Next, the defendant is not only looking to have the lawsuit narrowed by having a judge reject state-based claims, but also wants the judge to limit its scope. If the Copyright Act applies, that means it would be subject to a three-year statute-of-limitations period, which would bar certain plaintiffs like Siegel from being a part of the lawsuit. If that theory holds, the plaintiffs would have to amend their lawsuit. As it stands now, Warner/Chappell says that the demand for declaratory relief should be dismissed or stricken “to the extent they are asserted on behalf of a putative class whose members licensed ‘Happy Birthday to You’ more than three years before the first operative complaint was filed.”

The legal stratagem seems designed to limit Warner/Chappell’s liability and to test the resolve of the plaintiffs’ attorneys.
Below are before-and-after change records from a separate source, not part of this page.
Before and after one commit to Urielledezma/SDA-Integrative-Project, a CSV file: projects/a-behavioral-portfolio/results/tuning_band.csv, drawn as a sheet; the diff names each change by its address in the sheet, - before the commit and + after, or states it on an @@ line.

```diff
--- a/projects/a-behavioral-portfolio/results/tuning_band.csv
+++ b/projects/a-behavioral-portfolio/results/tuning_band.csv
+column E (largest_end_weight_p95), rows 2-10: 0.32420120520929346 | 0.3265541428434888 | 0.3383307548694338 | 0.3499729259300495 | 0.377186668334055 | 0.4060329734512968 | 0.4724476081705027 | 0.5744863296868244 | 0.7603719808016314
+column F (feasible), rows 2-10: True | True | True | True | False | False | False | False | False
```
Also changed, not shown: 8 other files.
Assuming the judge accepts the defendant’s motion — and that is far from assured — as far as we can tell, there’s nothing here that would stop the plaintiffs from filing a more modest lawsuit that dispenses with the bigger monetary claims in favor of ones that would test the theory that “Happy Birthday” is in the public domain now.

However, class action lawyers usually are in the game for money. Would they continue on the lawsuit if it is merely about establishing rights?

That question won’t be resolved until a judge makes a decision on the motion to dismiss. At the moment, the papers by Warner/Chappell indicate that if the plaintiffs want to keep their big-money claims, they are going to have to do more work. What’s at issue is not what happened a century ago but what has happened more recently.

As the defendant’s papers put it: “Plaintiffs cannot state their fraud-based claims merely on account of Warner/Chappell’s alleged licensing of the Happy Birthday to You copyright and statements about that copyright — even if the copyright were ultimately found to be invalid. Plaintiffs do not allege that Warner/Chappell believed its copyright was invalid or otherwise acted deceptively or in bad faith. Plaintiffs assert legal conclusions as to why they believe the underlying copyright registrations were invalid. Plaintiffs nowhere allege, however, facts showing that Warner/Chappell knew or should have known…”